And Katie-Anne had cost her reelection.  The scandal that resulted from Katie-Anne’s failure in the experimental SIM program five years ago left free people questioning whether a woman whose own daughter didn’t hold with their ideals was fit to lead them.  I hadn’t heard much about Katie-Anne or her mother in the last five years, but I could see how their relationship might be…frustrating.

Especially with Katie-Anne’s mother running for the presidency again this year.

I forced myself to my feet, keen to get Katie-Anne off a subject that had a tendency to result in her killing me.

“So why does it hurt?” I asked.

Katie-Anne looked at me, puzzled.  Then she realized, “You mean where I killed you all those times?”

I rolled my eyes.

“It’s sort of incentive not to get stabbed too much,” she said.  “The SIM is called Dun Rhen, and even though it’s more than a decade old, it’s a Hallisco SIM, which means it’s absurdly realistic.”

I recognized the name Hallisco as the largest SIM design company in the world.  They were also behind the more modern Terrasend SIM.

I raised an eyebrow.  “I just spent the last three hours getting slashed, stabbed, disemboweled and laughed at, and you’re telling me this is realistic?”  I paused, “Okay… maybe the getting laughed at part.”

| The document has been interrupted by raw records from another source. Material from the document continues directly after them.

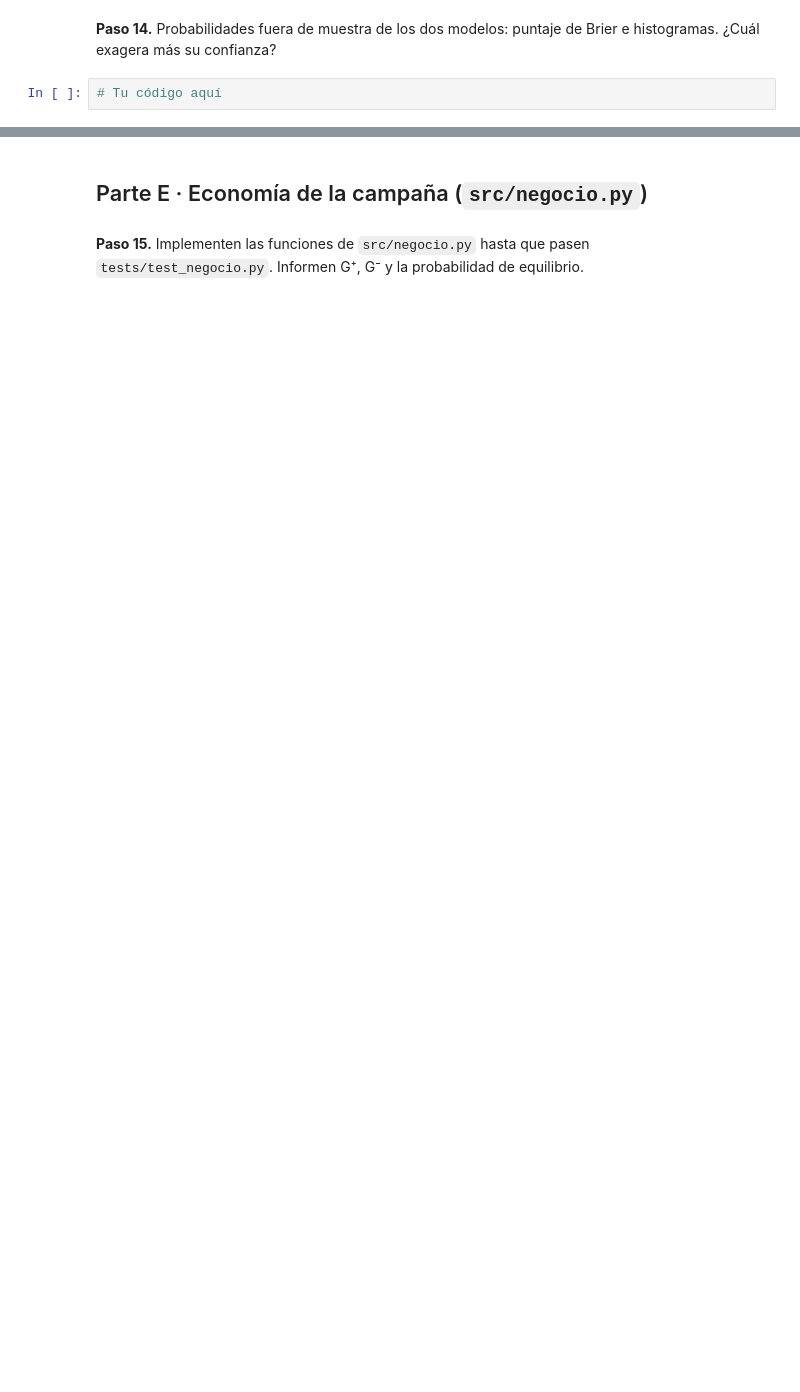
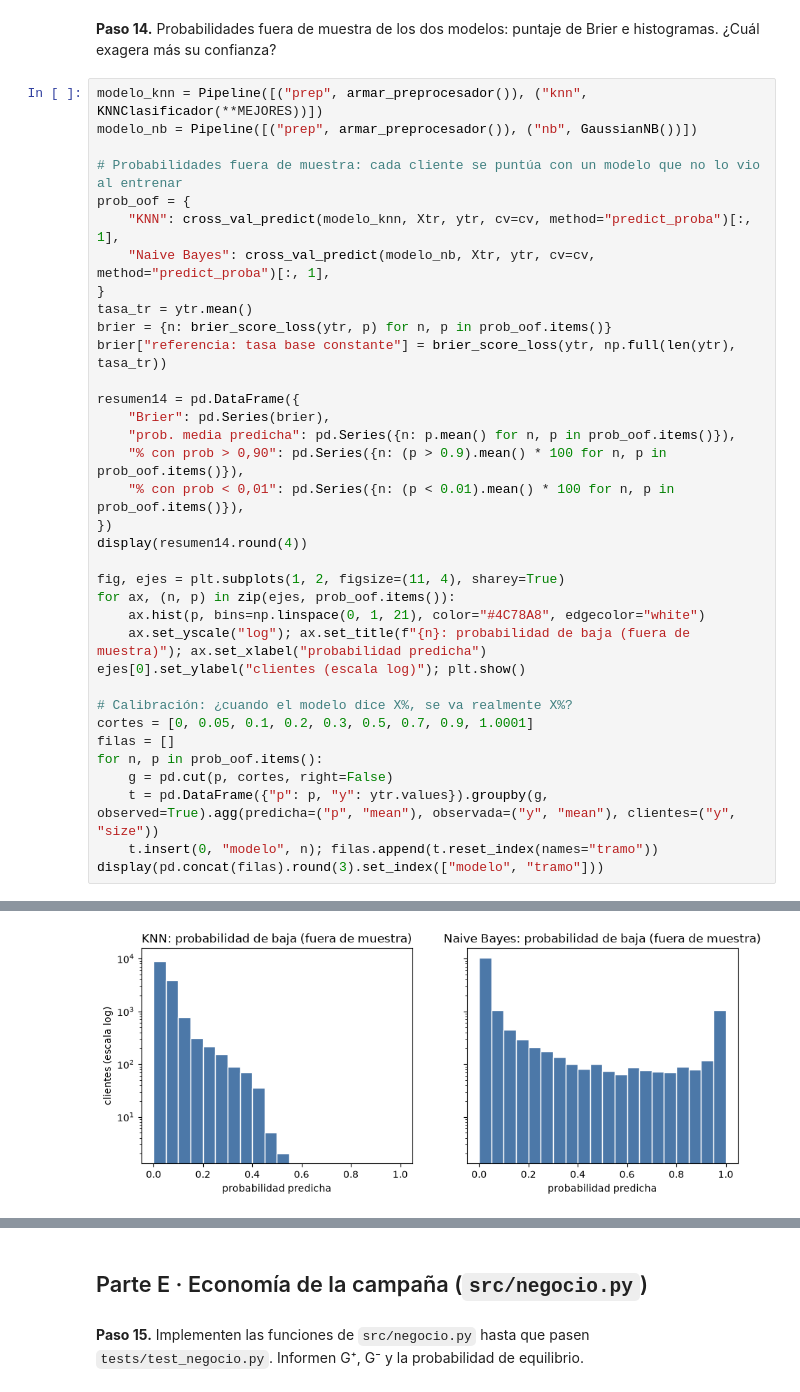
Before and after one commit to Nico-Olivera/Escenarios-aplicando-KNN-NB, a Jupyter notebook: materiales_estudiantes/caso2_nodo/caso2_nodo.ipynb, the cells around one changed output, grey strips where cells are left out. Drawn from its saved outputs; the diff is of its cells as text; blank space fills up the shorter version.

```diff
--- a/materiales_estudiantes/caso2_nodo/caso2_nodo.ipynb
+++ b/materiales_estudiantes/caso2_nodo/caso2_nodo.ipynb
@@ -87,4 +455,38 @@ Ejecuten esta celda cada vez que terminen una función de `src/`.
 # %% [markdown]
 **Paso 14.** Probabilidades fuera de muestra de los dos modelos: puntaje de Brier e histogramas. ¿Cuál exagera más su confianza?
-# %%
-# Tu código aquí
+# %%
+modelo_knn = Pipeline([("prep", armar_preprocesador()), ("knn", KNNClasificador(**MEJORES))])
+modelo_nb = Pipeline([("prep", armar_preprocesador()), ("nb", GaussianNB())])
+
+# Probabilidades fuera de muestra: cada cliente se puntúa con un modelo que no lo vio al entrenar
+prob_oof = {
+    "KNN": cross_val_predict(modelo_knn, Xtr, ytr, cv=cv, method="predict_proba")[:, 1],
+    "Naive Bayes": cross_val_predict(modelo_nb, Xtr, ytr, cv=cv, method="predict_proba")[:, 1],
+}
+tasa_tr = ytr.mean()
+brier = {n: brier_score_loss(ytr, p) for n, p in prob_oof.items()}
+brier["referencia: tasa base constante"] = brier_score_loss(ytr, np.full(len(ytr), tasa_tr))
+
+resumen14 = pd.DataFrame({
+    "Brier": pd.Series(brier),
+    "prob. media predicha": pd.Series({n: p.mean() for n, p in prob_oof.items()}),
+    "% con prob > 0,90": pd.Series({n: (p > 0.9).mean() * 100 for n, p in prob_oof.items()}),
+    "% con prob < 0,01": pd.Series({n: (p < 0.01).mean() * 100 for n, p in prob_oof.items()}),
+})
+display(resumen14.round(4))
+
+fig, ejes = plt.subplots(1, 2, figsize=(11, 4), sharey=True)
+for ax, (n, p) in zip(ejes, prob_oof.items()):
+    ax.hist(p, bins=np.linspace(0, 1, 21), color="#4C78A8", edgecolor="white")
+    ax.set_yscale("log"); ax.set_title(f"{n}: probabilidad de baja (fuera de muestra)"); ax.set_xlabel("probabilidad predicha")
+ejes[0].set_ylabel("clientes (escala log)"); plt.show()
+
+# Calibración: ¿cuando el modelo dice X%, se va realmente X%?
+cortes = [0, 0.05, 0.1, 0.2, 0.3, 0.5, 0.7, 0.9, 1.0001]
+filas = []
+for n, p in prob_oof.items():
+    g = pd.cut(p, cortes, right=False)
+    t = pd.DataFrame({"p": p, "y": ytr.values}).groupby(g, observed=True).agg(predicha=("p", "mean"), observada=("y", "mean"), clientes=("y", "size"))
+    t.insert(0, "modelo", n); filas.append(t.reset_index(names="tramo"))
+display(pd.concat(filas).round(3).set_index(["modelo", "tramo"]))
+# %% [output]
@@ -90,0 +497 @@ Ejecuten esta celda cada vez que terminen una función de `src/`.
+[figure, added]
```
Also changed, not shown: parts of 70 cells of this notebook, 4 other files.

She smiled.  “It hurt when I killed you though.  Not a lot, but enough to make the prospect of dying unappealing.”  She let me help her to her feet, leaving one of her daggers embedded in the grass.  I was thankful for that.  “It’s not just that though.  There are a bunch of little things that you wouldn’t notice because you haven’t done any other SIMming.”

“And you’re a seasoned SIMming expert now, eh?”

She narrowed her eyes at me, idly twirling her remaining dagger in her hand.  I took an involuntary step backward.

“You’re sweating,” she pointed out, “When you were fighting, your gear felt heavy.  If you haven’t noticed it yet, your avatar will even need to go to the bathroom on regular intervals.”

I had noticed it, but I thought that it was just that I had to go in real life.  It occurred to me that I should probably ask how that’s handled at some point.

Katie-Anne went on.  “You’ll find a lot of life’s little discomforts here.  There are even more of them in the Haven space adventure SIM.  And Terrasend,” she paused, “Well, life in Terrasend is so full of discomfort and pain and suffering that it might as well just be the real thing.”

In Terrasend, death was permanent.  That was the one thing everybody knew about it.  But if it was like Katie-Anne was describing, I couldn’t even begin to imagine why so many people were spending so much time there.  Why would people choose to live in constant fear for lives that must seem so fragile to SIMmers who had spent so long killing each other all the time.

“Terrasend,” I said, shaking my head in wonder, “Why do you love it so much?”

Katie-Anne smiled, turning to face the red sun setting over the ruined town below us.  “There was this boy named Jaime,” she said.

I’d spent the whole night dying violent, uncomfortable deaths.  Up until that moment, I’d been having a good time.

The End

26 comments about this story Feed